“We’ve played six ballgames and the first drive of the third quarter of every game we’ve played up until this point we’ve gone down and scored a touchdown as an offense. We place a huge emphasis on that first drive and setting the momentum there in the third quarter. This is the third quarter of the season – here’s our first drive with the ball, what are we going to do with it? And I think it’s important for us to come out and make a statement with this drive, the way we play it, and the way we play this Saturday.”
Even if the Huskies play like their second-half version, they can expect another offensive shootout against Arizona State.
“Very good football team. Very good football team at home,” Sarkisian said of the Sun Devils. “I think the quarterback (Taylor Kelly) has just got a lot of game to him. … He’s just a scrappy guy. He makes all the plays when he has to make them. He runs when he has to run. He throws it. He throws the back-shoulder fade to Jaelen Strong extremely well.”

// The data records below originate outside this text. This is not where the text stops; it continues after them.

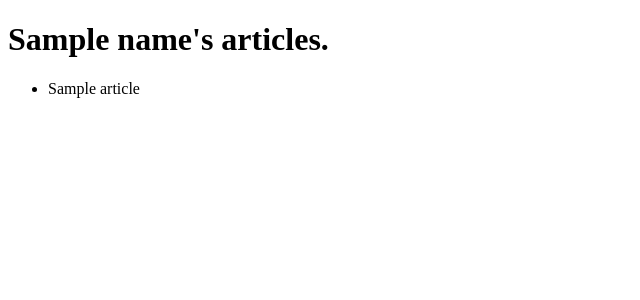
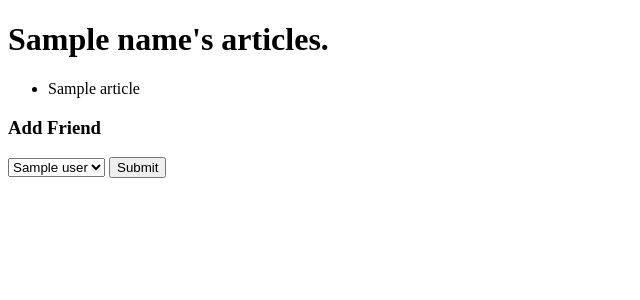
Before and after one commit to rds6y9/tigerhacks, a Flask app: template templates/dashboard.html in a window 1280 px wide. Shown: the top 300 px of the page, without its empty margins (0-640 px from the left). Run offline with Flask 2, Linux system fonts and the light colour scheme; the template is opened without the code that fills it: most values are stand-ins (such as "Sample title", 1, 10 or a date in 2020); some libraries are stand-ins or nearby versions.

Commit message:
[UPDATE] Add-friend now works on back-end.

```diff
--- a/connectsample.py
+++ b/connectsample.py
@@ -176,8 +176,32 @@ def dashboard():
         for article in cur.fetchall():
             all_articles.append(article[0])
 
+    # Select all existing users for friends input
+    SELECT_ALL_USERS = "SELECT id,display_name FROM users"
+
+    cur.execute(SELECT_ALL_USERS)
+
+    all_users = []
+    for user in cur.fetchall():
+        all_users.append((user[0], user[1]))
+
     return render_template('dashboard.html', name=name,
-                           all_articles=all_articles)
+                           all_articles=all_articles, all_users=all_users)
+
+@app.route('/add-friend', methods=('GET','POST'))
+def addFriend():
+
+    # Add new user to friends list
+    new_friend = request.form['user']
+
+    ADD_TO_FRIENDS_LIST = "INSERT INTO friends (uid1, uid2) VALUES ('%s', '%s')"
+
+    cur = mysql.connection.cursor()
+    cur.execute((ADD_TO_FRIENDS_LIST % (session['uid'][0], new_friend)))
+    cur.execute((ADD_TO_FRIENDS_LIST % (new_friend, session['uid'][0])))
+    mysql.connection.commit()
+
+    return redirect(url_for('dashboard'))
 
 #########################
 #  END TIGERHACKS API   #
--- a/templates/dashboard.html
+++ b/templates/dashboard.html
@@ -3,8 +3,14 @@
   <head>
     <meta charset="UTF-8">
     <title>Dashboard</title>
-  </head>
+    <script
+    src="https://code.jquery.com/jquery-3.2.1.min.js"
+    integrity="sha256-hwg4gsxgFZhOsEEamdOYGBf13FyQuiTwlAQgxVSNgt4="
+    crossorigin="anonymous"></script>
+    <link href="https://cdnjs.cloudflare.com/ajax/libs/select2/4.0.4/css/select2.min.css" rel="stylesheet" />
+    <script src="https://cdnjs.cloudflare.com/ajax/libs/select2/4.0.4/js/select2.min.js"></script>
   <body>
+
     <h1>{{ name }}'s articles.</h1>
 
     <ul>
@@ -12,5 +18,16 @@
         <li>{{ article }}</li>
       {% endfor %}
     </ul>
+
+    <h3>Add Friend</h3>
+    <form action="{{ url_for('addFriend') }}" method="POST">
+      <select name="user">
+        {% for user in all_users %}
+          <option value={{ user[0] }}>{{ user[1] }}</option>
+        {% endfor %}
+      </select>
+      <input type="submit"></submit>
+    </form>
+
   </body>
 </html>
```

Kelly also has an impressive running back behind him in Marion Grice (395 rushing yards), who leads the NCAA with 15 touchdowns, including 10 on the ground.
“(Grice) is probably the best running back nobody’s heard of,” Sarkisian said.
Is ASJ being used enough?
The use of Austin Seferian-Jenkins in the Huskies’ offense has garnered a lot of attention, as the tight end has just 16 receptions for 185 yards and three touchdowns in five games. When questioned about it, Sarkisian didn’t dwell much on ASJ’s lack of attention.
“The point of emphasis for us is to score as many points as we can, be the most efficient offense we can be,” he said. “We’ve got a talented offensive football team in a lot of phases, and we know we’re better when we’re balanced. That being said, would I like Austin to probably have more catches coming out of ballgames? Sure. Same with Kasen (Williams), same with Kevin Smith, same with Jaydon Mickens, same with John Ross and Bishop Sankey and all that.”
When pressed a second time about how the Huskies could incorporate Seferian-Jenkins into the offense more, Sarkisian was short with his answer.
“I don’t have the numbers in front of me, but I think we’re a top 10 offense in America, so I feel good about where we’re at as an offensive football team,” he said.
In that respect, Sarkisian is right – the Huskies’ 3,161 yards of total offense ranks 10th in the nation.
Seferian-Jenkins hauled in the Huskies’ lone red-zone touchdown against Oregon on an 8-yard strike from Keith Price, but Washington had to settle for a field goal later in the game after Price was sacked and lost 9 yards on first-and-goal at the 5. That play, and the fact that Seferian-Jenkins didn’t see a pass come his way on it, has been widely scrutinized.
Sarkisian pointed at bigger problems for the offense stemming from the 45-24 loss to Oregon than trying to get more passes to its 6-foot-6 tight end, however.
“We’ve gotta go faster. We only had 74 plays Saturday. That’s not good enough,” he said. “I thought more importantly than anything else, our passing game really lacked explosive plays in the ballgame, and it didn’t help air out the running game. We’ve been really explosive as a football team coming into the game, and to come out of that game with only four explosive passing plays and four explosive running plays for a total of eight just isn’t up to par for where we’ve been, so I think it all went together.”
• Sarkisian said QB Keith Price, who has been playing with an injured right thumb and conducted postgame interviews Saturday with the thumb wrapped in ice, practiced as usual Monday.
“He did everything normal today that he would normally do,” Sarkisian said.
• Sophomore LG Dexter Charles, who left the Oregon game with a shoulder injury, could miss the Arizona State game, Sarkisian said. Junior Erik Kohler, who filled in for Charles against the Ducks, would be his likely replacement. Charles has started 17 straight games for Washington.